### AIM OF THE TASK
Each line that holds the word "sightMagnitude" counts once; give the total for the records below and nothing else.

### DATA FOR THE TASK
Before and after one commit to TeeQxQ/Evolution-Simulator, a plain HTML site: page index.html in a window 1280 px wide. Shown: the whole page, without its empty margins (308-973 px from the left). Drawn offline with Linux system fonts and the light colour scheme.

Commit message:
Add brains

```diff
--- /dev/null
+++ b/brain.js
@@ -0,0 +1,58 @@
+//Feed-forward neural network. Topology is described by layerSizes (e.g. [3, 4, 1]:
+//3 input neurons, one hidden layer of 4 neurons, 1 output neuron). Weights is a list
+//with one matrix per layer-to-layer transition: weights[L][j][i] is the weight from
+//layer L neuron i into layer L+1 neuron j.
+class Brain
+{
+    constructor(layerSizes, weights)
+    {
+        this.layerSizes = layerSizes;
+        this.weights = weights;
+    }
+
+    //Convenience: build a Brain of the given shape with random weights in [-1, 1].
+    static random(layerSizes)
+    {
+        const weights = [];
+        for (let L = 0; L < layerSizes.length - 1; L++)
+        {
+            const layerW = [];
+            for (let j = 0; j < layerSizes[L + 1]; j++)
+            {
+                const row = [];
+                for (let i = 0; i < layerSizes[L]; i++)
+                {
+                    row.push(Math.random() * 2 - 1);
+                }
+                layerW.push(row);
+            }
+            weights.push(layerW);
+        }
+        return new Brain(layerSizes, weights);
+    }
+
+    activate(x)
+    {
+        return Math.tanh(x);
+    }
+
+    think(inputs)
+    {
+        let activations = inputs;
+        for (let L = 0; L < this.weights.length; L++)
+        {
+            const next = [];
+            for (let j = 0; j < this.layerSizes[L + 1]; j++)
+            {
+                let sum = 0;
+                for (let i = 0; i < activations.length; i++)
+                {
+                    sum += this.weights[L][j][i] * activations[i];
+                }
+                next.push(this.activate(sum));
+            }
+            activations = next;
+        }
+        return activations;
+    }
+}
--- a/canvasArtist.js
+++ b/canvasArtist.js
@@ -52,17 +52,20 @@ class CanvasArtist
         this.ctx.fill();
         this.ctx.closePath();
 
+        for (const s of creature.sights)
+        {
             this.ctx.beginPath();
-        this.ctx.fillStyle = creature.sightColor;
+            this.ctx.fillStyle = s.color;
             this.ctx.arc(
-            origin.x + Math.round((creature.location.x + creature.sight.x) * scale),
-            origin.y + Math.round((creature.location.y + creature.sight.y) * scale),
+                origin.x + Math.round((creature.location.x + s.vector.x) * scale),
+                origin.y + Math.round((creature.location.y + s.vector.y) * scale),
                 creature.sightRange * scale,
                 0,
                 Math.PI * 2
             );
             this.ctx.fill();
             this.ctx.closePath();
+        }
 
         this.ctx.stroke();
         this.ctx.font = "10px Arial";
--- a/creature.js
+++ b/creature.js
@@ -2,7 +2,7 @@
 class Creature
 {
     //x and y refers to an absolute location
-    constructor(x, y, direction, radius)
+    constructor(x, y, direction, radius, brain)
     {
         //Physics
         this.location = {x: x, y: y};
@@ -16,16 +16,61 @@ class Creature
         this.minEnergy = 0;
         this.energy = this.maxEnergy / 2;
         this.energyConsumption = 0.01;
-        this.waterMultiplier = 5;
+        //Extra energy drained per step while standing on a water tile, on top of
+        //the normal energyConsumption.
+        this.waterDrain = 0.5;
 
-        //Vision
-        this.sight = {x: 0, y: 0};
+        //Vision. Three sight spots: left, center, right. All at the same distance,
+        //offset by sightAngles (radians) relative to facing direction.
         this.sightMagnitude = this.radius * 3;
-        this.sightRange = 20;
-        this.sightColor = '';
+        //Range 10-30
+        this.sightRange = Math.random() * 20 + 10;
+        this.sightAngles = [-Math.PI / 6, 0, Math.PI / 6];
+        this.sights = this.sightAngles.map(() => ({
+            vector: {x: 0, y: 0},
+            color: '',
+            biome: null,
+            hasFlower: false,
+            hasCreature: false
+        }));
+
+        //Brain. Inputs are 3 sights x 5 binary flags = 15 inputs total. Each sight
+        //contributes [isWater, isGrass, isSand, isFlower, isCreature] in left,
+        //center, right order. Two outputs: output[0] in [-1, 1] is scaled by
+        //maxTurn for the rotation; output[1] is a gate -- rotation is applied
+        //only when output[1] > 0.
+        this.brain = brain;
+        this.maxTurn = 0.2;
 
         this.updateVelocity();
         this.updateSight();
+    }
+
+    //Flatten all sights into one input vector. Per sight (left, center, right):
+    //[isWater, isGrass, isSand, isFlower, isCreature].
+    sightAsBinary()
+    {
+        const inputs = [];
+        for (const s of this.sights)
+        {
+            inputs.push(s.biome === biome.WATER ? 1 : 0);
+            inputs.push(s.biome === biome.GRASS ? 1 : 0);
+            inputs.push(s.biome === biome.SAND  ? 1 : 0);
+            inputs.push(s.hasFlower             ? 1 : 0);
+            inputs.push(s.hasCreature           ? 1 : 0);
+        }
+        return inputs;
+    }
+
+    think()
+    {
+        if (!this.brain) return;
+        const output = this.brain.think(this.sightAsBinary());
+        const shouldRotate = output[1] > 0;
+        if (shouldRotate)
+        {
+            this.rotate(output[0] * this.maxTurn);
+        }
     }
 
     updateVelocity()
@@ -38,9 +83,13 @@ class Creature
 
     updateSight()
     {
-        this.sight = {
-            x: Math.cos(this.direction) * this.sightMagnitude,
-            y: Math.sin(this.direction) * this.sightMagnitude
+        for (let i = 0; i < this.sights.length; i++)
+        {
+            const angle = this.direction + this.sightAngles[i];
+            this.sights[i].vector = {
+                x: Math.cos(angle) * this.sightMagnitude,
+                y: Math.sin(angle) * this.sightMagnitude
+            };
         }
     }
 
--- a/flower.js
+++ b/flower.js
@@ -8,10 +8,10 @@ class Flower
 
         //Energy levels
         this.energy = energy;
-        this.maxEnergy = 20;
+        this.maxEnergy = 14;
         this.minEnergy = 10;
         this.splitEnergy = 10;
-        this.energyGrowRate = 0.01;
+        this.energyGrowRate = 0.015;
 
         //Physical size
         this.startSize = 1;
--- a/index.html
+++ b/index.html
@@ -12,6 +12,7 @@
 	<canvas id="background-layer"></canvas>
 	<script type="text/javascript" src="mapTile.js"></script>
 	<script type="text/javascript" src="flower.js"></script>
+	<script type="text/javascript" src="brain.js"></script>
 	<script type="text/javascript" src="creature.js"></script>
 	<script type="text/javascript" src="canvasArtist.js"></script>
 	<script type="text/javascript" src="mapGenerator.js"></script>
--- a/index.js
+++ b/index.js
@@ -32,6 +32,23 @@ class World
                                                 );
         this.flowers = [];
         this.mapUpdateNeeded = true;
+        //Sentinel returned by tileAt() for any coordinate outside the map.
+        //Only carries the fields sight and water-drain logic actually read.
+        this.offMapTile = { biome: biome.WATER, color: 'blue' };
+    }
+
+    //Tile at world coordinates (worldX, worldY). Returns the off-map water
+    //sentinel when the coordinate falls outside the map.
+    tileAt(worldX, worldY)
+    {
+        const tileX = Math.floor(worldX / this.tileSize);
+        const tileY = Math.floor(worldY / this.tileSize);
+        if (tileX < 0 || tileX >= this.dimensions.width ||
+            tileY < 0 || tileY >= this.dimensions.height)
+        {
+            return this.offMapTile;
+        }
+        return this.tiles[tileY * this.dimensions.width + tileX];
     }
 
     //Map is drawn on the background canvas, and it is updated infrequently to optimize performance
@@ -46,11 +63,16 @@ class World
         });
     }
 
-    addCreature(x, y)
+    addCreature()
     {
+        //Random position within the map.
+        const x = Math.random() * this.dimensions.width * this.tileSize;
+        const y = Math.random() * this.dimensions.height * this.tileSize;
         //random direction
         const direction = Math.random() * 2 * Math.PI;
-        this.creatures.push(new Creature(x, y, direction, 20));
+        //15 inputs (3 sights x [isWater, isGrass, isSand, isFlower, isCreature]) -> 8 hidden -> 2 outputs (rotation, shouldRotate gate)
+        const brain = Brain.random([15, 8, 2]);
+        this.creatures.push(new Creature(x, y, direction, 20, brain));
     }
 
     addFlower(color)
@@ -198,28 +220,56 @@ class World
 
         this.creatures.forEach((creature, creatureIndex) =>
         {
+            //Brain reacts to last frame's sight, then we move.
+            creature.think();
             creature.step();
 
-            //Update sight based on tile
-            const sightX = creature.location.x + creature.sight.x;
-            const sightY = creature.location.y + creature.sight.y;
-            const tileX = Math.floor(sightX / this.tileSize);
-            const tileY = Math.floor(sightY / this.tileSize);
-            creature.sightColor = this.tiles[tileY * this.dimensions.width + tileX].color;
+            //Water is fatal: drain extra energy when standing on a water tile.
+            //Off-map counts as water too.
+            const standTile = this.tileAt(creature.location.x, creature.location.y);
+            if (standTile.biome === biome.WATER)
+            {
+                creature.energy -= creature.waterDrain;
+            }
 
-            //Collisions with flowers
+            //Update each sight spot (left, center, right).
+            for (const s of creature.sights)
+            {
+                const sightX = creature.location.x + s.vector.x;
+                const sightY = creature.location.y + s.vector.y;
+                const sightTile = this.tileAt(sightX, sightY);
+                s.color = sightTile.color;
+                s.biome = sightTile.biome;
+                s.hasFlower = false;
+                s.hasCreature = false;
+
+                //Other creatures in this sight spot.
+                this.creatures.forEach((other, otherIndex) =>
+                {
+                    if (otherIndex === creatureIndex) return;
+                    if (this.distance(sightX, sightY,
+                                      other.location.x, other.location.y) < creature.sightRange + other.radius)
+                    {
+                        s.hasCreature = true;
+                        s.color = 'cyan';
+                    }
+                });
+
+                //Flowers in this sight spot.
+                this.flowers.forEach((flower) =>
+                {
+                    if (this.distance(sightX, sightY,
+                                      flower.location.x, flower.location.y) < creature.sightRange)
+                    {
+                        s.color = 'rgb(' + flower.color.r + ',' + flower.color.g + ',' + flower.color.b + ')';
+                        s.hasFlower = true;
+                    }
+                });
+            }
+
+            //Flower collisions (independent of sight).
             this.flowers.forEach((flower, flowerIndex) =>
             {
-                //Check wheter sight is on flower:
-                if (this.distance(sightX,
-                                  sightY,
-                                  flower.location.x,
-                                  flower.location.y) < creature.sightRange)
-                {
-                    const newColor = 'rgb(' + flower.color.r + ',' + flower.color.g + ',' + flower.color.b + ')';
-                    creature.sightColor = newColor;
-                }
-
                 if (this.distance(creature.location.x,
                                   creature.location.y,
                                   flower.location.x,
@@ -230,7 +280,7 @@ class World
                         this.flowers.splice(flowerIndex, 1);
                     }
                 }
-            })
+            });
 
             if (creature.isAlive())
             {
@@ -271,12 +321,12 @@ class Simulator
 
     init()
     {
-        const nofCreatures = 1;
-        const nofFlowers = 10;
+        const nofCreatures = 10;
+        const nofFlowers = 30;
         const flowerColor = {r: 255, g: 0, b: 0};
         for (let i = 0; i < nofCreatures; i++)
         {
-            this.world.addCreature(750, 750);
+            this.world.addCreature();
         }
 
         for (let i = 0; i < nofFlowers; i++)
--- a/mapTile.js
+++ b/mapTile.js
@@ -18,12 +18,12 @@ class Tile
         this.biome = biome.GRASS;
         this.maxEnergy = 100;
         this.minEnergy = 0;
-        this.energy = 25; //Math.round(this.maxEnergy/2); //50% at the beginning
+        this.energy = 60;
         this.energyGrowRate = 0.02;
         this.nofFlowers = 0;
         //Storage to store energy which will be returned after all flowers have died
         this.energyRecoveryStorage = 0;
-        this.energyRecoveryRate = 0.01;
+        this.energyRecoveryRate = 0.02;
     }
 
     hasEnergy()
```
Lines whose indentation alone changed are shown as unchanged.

### ANSWER AREA
5